**Data for the task**
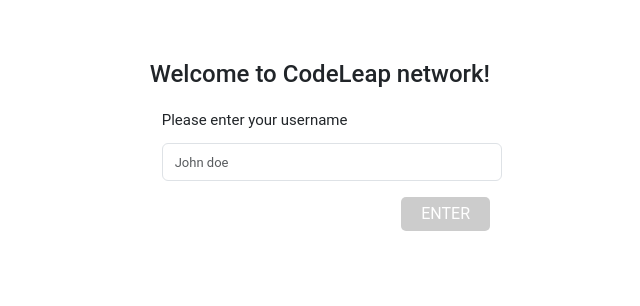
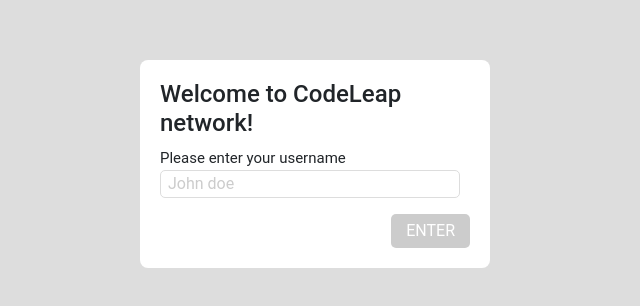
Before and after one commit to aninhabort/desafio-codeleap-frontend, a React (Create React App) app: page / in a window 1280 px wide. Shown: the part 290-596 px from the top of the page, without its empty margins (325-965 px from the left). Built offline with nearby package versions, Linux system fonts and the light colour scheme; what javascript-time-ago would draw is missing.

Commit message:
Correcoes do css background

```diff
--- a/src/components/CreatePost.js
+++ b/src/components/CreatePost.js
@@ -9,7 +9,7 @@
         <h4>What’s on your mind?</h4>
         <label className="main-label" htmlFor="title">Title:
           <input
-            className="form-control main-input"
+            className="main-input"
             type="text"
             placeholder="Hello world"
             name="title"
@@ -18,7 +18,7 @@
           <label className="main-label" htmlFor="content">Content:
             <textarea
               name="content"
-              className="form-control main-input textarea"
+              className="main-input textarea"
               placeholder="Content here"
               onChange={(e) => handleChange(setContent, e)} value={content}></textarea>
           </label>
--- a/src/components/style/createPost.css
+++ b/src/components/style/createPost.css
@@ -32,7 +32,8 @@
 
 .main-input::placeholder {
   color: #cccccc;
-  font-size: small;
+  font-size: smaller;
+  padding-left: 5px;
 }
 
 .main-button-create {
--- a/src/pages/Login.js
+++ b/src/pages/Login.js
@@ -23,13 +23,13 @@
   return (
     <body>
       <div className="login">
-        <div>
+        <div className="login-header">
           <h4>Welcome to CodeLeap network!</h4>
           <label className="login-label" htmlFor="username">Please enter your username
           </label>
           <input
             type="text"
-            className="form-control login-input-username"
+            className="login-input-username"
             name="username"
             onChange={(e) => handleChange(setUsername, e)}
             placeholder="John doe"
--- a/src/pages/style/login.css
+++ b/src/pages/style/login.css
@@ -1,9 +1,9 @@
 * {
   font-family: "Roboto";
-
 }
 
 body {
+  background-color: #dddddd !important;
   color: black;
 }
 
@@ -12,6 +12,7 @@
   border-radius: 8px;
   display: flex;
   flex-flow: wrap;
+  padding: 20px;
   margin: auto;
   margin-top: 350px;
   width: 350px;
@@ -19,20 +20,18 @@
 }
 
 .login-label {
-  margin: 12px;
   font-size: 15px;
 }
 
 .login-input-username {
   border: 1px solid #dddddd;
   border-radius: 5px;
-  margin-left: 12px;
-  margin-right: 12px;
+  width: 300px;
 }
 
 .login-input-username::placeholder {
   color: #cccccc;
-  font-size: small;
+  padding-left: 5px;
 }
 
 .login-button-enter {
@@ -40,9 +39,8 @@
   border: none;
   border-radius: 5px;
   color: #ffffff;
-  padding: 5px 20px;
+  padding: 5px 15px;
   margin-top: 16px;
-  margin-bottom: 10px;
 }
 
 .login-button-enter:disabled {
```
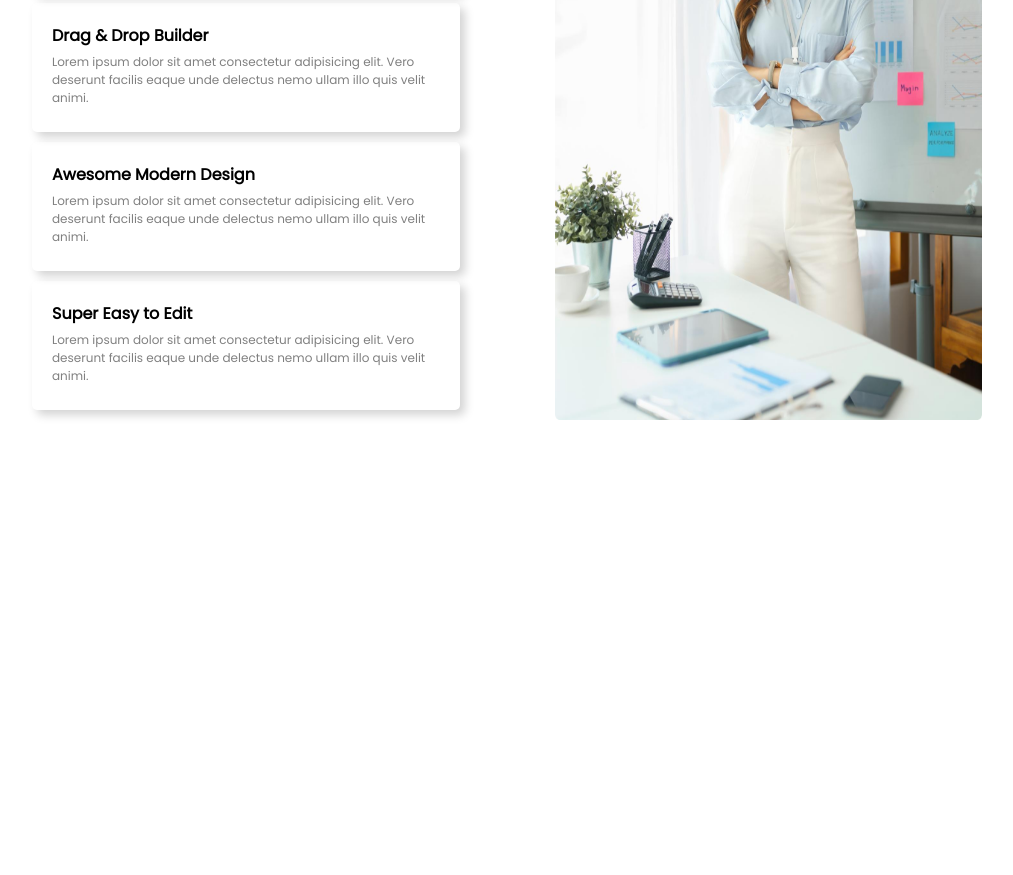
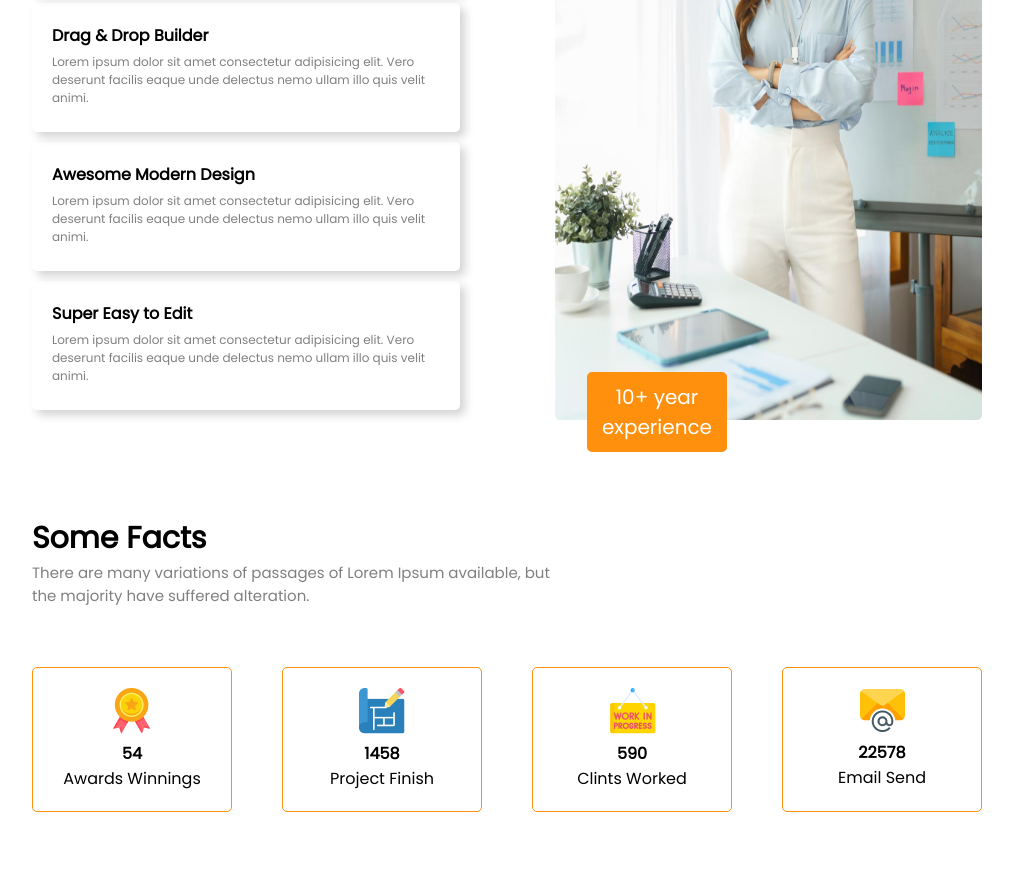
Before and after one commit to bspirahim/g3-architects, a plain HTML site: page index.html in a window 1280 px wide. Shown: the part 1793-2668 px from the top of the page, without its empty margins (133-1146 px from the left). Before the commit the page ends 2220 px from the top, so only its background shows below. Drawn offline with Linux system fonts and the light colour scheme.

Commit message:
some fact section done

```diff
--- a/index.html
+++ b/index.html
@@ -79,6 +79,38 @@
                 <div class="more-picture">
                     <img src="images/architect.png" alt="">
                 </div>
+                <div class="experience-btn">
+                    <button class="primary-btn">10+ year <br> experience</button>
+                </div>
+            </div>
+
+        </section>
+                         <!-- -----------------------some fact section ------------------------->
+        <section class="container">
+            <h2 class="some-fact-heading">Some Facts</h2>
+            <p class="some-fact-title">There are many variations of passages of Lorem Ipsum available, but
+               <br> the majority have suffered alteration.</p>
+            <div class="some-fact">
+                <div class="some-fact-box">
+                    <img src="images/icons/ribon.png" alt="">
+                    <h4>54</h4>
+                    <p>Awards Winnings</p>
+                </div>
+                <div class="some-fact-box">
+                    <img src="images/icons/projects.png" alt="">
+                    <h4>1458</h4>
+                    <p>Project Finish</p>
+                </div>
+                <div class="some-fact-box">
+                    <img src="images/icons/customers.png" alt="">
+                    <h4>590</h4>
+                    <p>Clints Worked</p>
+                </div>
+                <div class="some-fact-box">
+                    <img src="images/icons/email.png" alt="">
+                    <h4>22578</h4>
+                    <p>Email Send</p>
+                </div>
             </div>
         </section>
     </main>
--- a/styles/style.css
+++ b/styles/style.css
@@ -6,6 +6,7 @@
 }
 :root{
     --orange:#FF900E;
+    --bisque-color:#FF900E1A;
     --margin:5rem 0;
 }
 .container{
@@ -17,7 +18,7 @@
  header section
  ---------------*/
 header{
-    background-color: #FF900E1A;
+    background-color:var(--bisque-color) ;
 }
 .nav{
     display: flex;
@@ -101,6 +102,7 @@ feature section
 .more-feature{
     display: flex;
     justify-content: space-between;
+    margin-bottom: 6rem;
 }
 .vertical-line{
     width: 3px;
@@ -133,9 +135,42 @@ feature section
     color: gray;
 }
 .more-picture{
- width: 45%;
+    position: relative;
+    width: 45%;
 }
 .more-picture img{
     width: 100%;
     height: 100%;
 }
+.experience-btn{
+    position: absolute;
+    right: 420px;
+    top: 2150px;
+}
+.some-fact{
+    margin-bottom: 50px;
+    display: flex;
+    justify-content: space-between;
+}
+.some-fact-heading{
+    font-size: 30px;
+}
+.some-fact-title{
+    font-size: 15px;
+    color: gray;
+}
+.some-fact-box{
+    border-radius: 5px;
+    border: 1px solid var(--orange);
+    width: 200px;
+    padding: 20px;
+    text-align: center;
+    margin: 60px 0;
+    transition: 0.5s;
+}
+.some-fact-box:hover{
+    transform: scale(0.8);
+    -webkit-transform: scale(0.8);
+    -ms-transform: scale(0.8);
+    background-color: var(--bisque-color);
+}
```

**Work to be completed**
The response must restate each line of the material above exactly and contain no images.

**Result of the exercise**
Before and after one commit to aninhabort/desafio-codeleap-frontend, a React (Create React App) app: page / in a window 1280 px wide. Shown: the part 290-596 px from the top of the page, without its empty margins (325-965 px from the left). Built offline with nearby package versions, Linux system fonts and the light colour scheme; what javascript-time-ago would draw is missing.

Commit message:
Correcoes do css background

```diff
--- a/src/components/CreatePost.js
+++ b/src/components/CreatePost.js
@@ -9,7 +9,7 @@
         <h4>What’s on your mind?</h4>
         <label className="main-label" htmlFor="title">Title:
           <input
-            className="form-control main-input"
+            className="main-input"
             type="text"
             placeholder="Hello world"
             name="title"
@@ -18,7 +18,7 @@
           <label className="main-label" htmlFor="content">Content:
             <textarea
               name="content"
-              className="form-control main-input textarea"
+              className="main-input textarea"
               placeholder="Content here"
               onChange={(e) => handleChange(setContent, e)} value={content}></textarea>
           </label>
--- a/src/components/style/createPost.css
+++ b/src/components/style/createPost.css
@@ -32,7 +32,8 @@
 
 .main-input::placeholder {
   color: #cccccc;
-  font-size: small;
+  font-size: smaller;
+  padding-left: 5px;
 }
 
 .main-button-create {
--- a/src/pages/Login.js
+++ b/src/pages/Login.js
@@ -23,13 +23,13 @@
   return (
     <body>
       <div className="login">
-        <div>
+        <div className="login-header">
           <h4>Welcome to CodeLeap network!</h4>
           <label className="login-label" htmlFor="username">Please enter your username
           </label>
           <input
             type="text"
-            className="form-control login-input-username"
+            className="login-input-username"
             name="username"
             onChange={(e) => handleChange(setUsername, e)}
             placeholder="John doe"
--- a/src/pages/style/login.css
+++ b/src/pages/style/login.css
@@ -1,9 +1,9 @@
 * {
   font-family: "Roboto";
-
 }
 
 body {
+  background-color: #dddddd !important;
   color: black;
 }
 
@@ -12,6 +12,7 @@
   border-radius: 8px;
   display: flex;
   flex-flow: wrap;
+  padding: 20px;
   margin: auto;
   margin-top: 350px;
   width: 350px;
@@ -19,20 +20,18 @@
 }
 
 .login-label {
-  margin: 12px;
   font-size: 15px;
 }
 
 .login-input-username {
   border: 1px solid #dddddd;
   border-radius: 5px;
-  margin-left: 12px;
-  margin-right: 12px;
+  width: 300px;
 }
 
 .login-input-username::placeholder {
   color: #cccccc;
-  font-size: small;
+  padding-left: 5px;
 }
 
 .login-button-enter {
@@ -40,9 +39,8 @@
   border: none;
   border-radius: 5px;
   color: #ffffff;
-  padding: 5px 20px;
+  padding: 5px 15px;
   margin-top: 16px;
-  margin-bottom: 10px;
 }
 
 .login-button-enter:disabled {
```
Before and after one commit to bspirahim/g3-architects, a plain HTML site: page index.html in a window 1280 px wide. Shown: the part 1793-2668 px from the top of the page, without its empty margins (133-1146 px from the left). Before the commit the page ends 2220 px from the top, so only its background shows below. Drawn offline with Linux system fonts and the light colour scheme.

Commit message:
some fact section done

```diff
--- a/index.html
+++ b/index.html
@@ -79,6 +79,38 @@
                 <div class="more-picture">
                     <img src="images/architect.png" alt="">
                 </div>
+                <div class="experience-btn">
+                    <button class="primary-btn">10+ year <br> experience</button>
+                </div>
+            </div>
+
+        </section>
+                         <!-- -----------------------some fact section ------------------------->
+        <section class="container">
+            <h2 class="some-fact-heading">Some Facts</h2>
+            <p class="some-fact-title">There are many variations of passages of Lorem Ipsum available, but
+               <br> the majority have suffered alteration.</p>
+            <div class="some-fact">
+                <div class="some-fact-box">
+                    <img src="images/icons/ribon.png" alt="">
+                    <h4>54</h4>
+                    <p>Awards Winnings</p>
+                </div>
+                <div class="some-fact-box">
+                    <img src="images/icons/projects.png" alt="">
+                    <h4>1458</h4>
+                    <p>Project Finish</p>
+                </div>
+                <div class="some-fact-box">
+                    <img src="images/icons/customers.png" alt="">
+                    <h4>590</h4>
+                    <p>Clints Worked</p>
+                </div>
+                <div class="some-fact-box">
+                    <img src="images/icons/email.png" alt="">
+                    <h4>22578</h4>
+                    <p>Email Send</p>
+                </div>
             </div>
         </section>
     </main>
--- a/styles/style.css
+++ b/styles/style.css
@@ -6,6 +6,7 @@
 }
 :root{
     --orange:#FF900E;
+    --bisque-color:#FF900E1A;
     --margin:5rem 0;
 }
 .container{
@@ -17,7 +18,7 @@
  header section
  ---------------*/
 header{
-    background-color: #FF900E1A;
+    background-color:var(--bisque-color) ;
 }
 .nav{
     display: flex;
@@ -101,6 +102,7 @@ feature section
 .more-feature{
     display: flex;
     justify-content: space-between;
+    margin-bottom: 6rem;
 }
 .vertical-line{
     width: 3px;
@@ -133,9 +135,42 @@ feature section
     color: gray;
 }
 .more-picture{
- width: 45%;
+    position: relative;
+    width: 45%;
 }
 .more-picture img{
     width: 100%;
     height: 100%;
 }
+.experience-btn{
+    position: absolute;
+    right: 420px;
+    top: 2150px;
+}
+.some-fact{
+    margin-bottom: 50px;
+    display: flex;
+    justify-content: space-between;
+}
+.some-fact-heading{
+    font-size: 30px;
+}
+.some-fact-title{
+    font-size: 15px;
+    color: gray;
+}
+.some-fact-box{
+    border-radius: 5px;
+    border: 1px solid var(--orange);
+    width: 200px;
+    padding: 20px;
+    text-align: center;
+    margin: 60px 0;
+    transition: 0.5s;
+}
+.some-fact-box:hover{
+    transform: scale(0.8);
+    -webkit-transform: scale(0.8);
+    -ms-transform: scale(0.8);
+    background-color: var(--bisque-color);
+}
```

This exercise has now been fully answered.